US7715922B1 (en) Polyethylene oxide and polyisobutylene copolymers and their usage on medical devices
US20050197422A1 (en) Biocompatible polymer compositions for dual or multi staged curing
US20040024442A1 (en) Elastomerically impregnated ePTFE to enhance stretch and recovery properties for vascular grafts and coverings
Peak et al. A review on tough and sticky hydrogels
Tsuruta Contemporary topics in polymeric materials for biomedical applications
US20030135238A1 (en) In situ bonds
Abraham et al. Molecularly engineered p (HEMA)-based hydrogels for implant biochip biocompatibility
Wu et al. PEG− POSS multiblock polyurethanes: synthesis, characterization, and hydrogel formation
US20090035344A1 (en) Multi-polymer hydrogels

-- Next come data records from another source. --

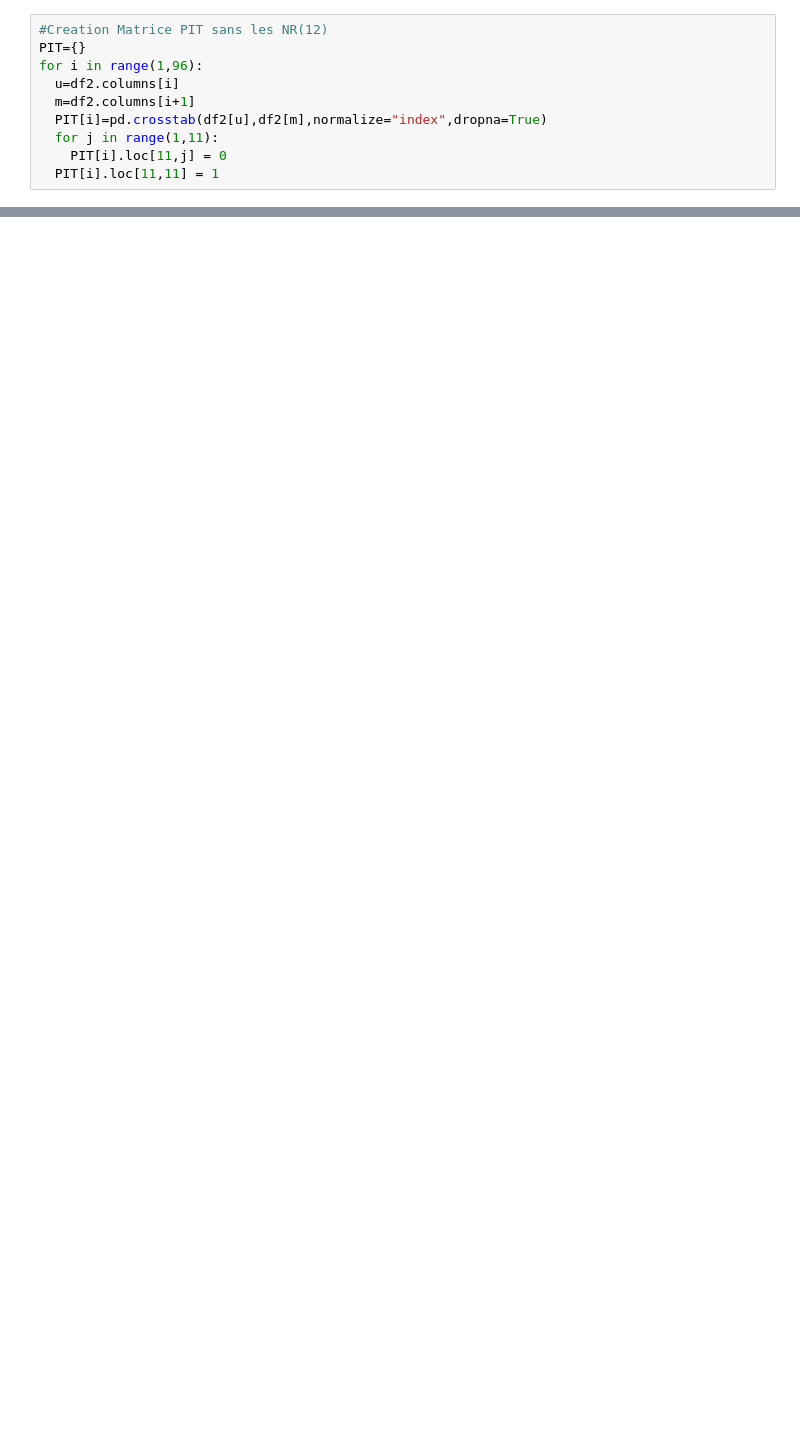
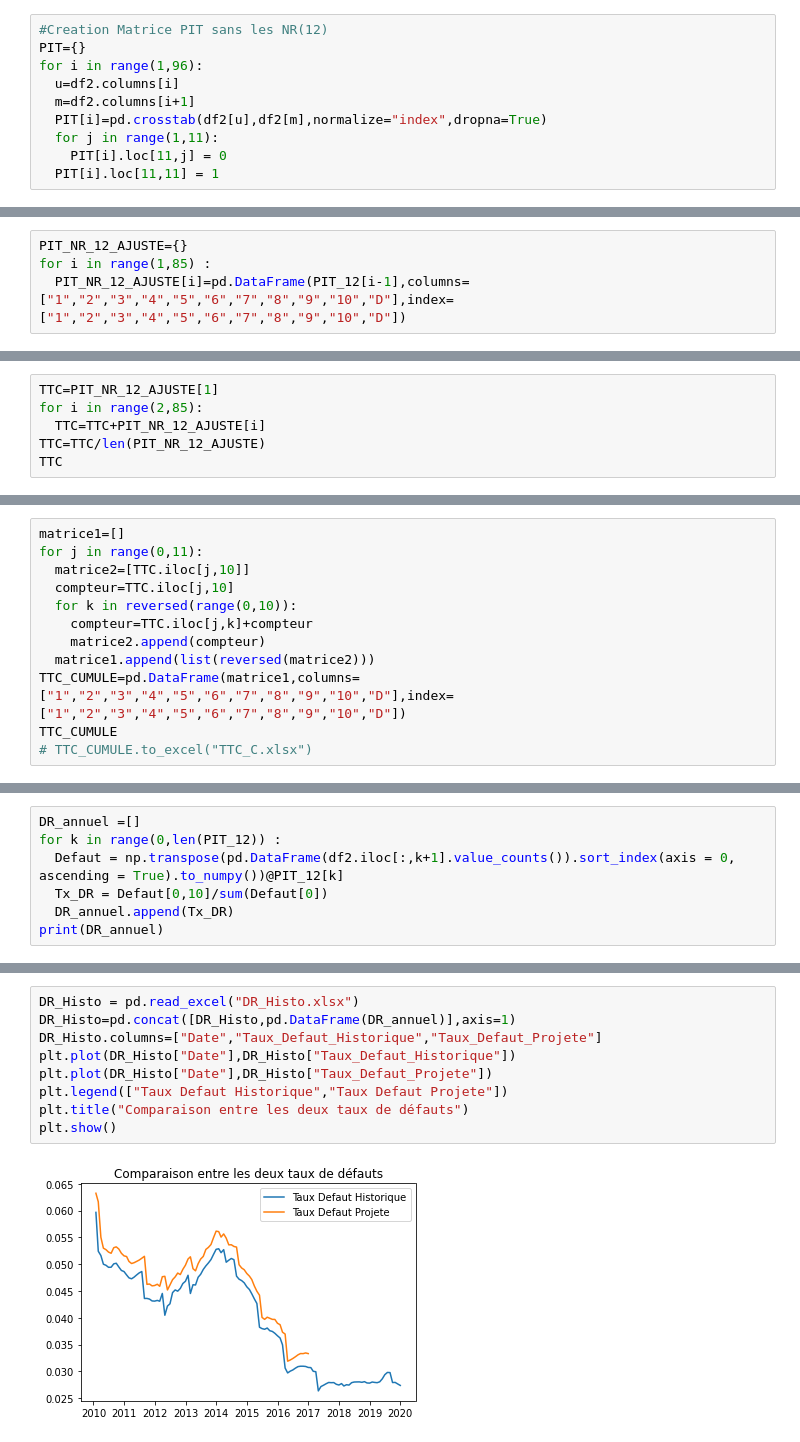
Before and after one commit to Kyllien/DRIM-Game, a Jupyter notebook: MatriceTransitionGood.ipynb, the cells around one changed output, grey strips where cells are left out. Saved outputs shown, nothing was run; the diff lists cells and outputs as text; blank space fills up the shorter version.

```diff
--- a/MatriceTransitionGood.ipynb
+++ b/MatriceTransitionGood.ipynb
@@ -201,0 +280,4 @@ TTC_NR_C
+# %%
+PIT_NR_12_AJUSTE={}
+for i in range(1,85) :
+  PIT_NR_12_AJUSTE[i]=pd.DataFrame(PIT_12[i-1],columns=["1","2","3","4","5","6","7","8","9","10","D"],index=["1","2","3","4","5","6","7","8","9","10","D"])
@@ -201,0 +303,6 @@ TTC_NR_C
+# %%
+TTC=PIT_NR_12_AJUSTE[1]
+for i in range(2,85):
+  TTC=TTC+PIT_NR_12_AJUSTE[i]
+TTC=TTC/len(PIT_NR_12_AJUSTE)
+TTC
@@ -201,0 +324,12 @@ TTC_NR_C
+# %%
+matrice1=[]
+for j in range(0,11):
+  matrice2=[TTC.iloc[j,10]]
+  compteur=TTC.iloc[j,10]
+  for k in reversed(range(0,10)):
+    compteur=TTC.iloc[j,k]+compteur
+    matrice2.append(compteur)
+  matrice1.append(list(reversed(matrice2)))
+TTC_CUMULE=pd.DataFrame(matrice1,columns=["1","2","3","4","5","6","7","8","9","10","D"],index=["1","2","3","4","5","6","7","8","9","10","D"])
+TTC_CUMULE
+# TTC_CUMULE.to_excel("TTC_C.xlsx")
@@ -201,0 +353,7 @@ TTC_NR_C
+# %%
+DR_annuel =[]
+for k in range(0,len(PIT_12)) :
+  Defaut = np.transpose(pd.DataFrame(df2.iloc[:,k+1].value_counts()).sort_index(axis = 0, ascending = True).to_numpy())@PIT_12[k]
+  Tx_DR = Defaut[0,10]/sum(Defaut[0])
+  DR_annuel.append(Tx_DR)
+print(DR_annuel)
@@ -201,0 +364,11 @@ TTC_NR_C
+# %%
+DR_Histo = pd.read_excel("DR_Histo.xlsx")
+DR_Histo=pd.concat([DR_Histo,pd.DataFrame(DR_annuel)],axis=1)
+DR_Histo.columns=["Date","Taux_Defaut_Historique","Taux_Defaut_Projete"]
+plt.plot(DR_Histo["Date"],DR_Histo["Taux_Defaut_Historique"])
+plt.plot(DR_Histo["Date"],DR_Histo["Taux_Defaut_Projete"])
+plt.legend(["Taux Defaut Historique","Taux Defaut Projete"])
+plt.title("Comparaison entre les deux taux de défauts")
+plt.show()
+# %% [output]
+[figure, added]
```
Also changed, not shown: parts of 96 cells of this notebook.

Kim et al. Enhanced blood compatibility of polymers grafted by sulfonated PEO via a negative cilia concept
US4770664A (en) Multilayered prosthesis material and a method of producing same
El Fray et al. Biocompatibility and Fatigue Properties of Polystyrene− Polyisobutylene− Polystyrene, an Emerging Thermoplastic Elastomeric Biomaterial
Zhang et al. Synthesis and characterization of biodegradable elastomeric polyurethane scaffolds fabricated by the inkjet technique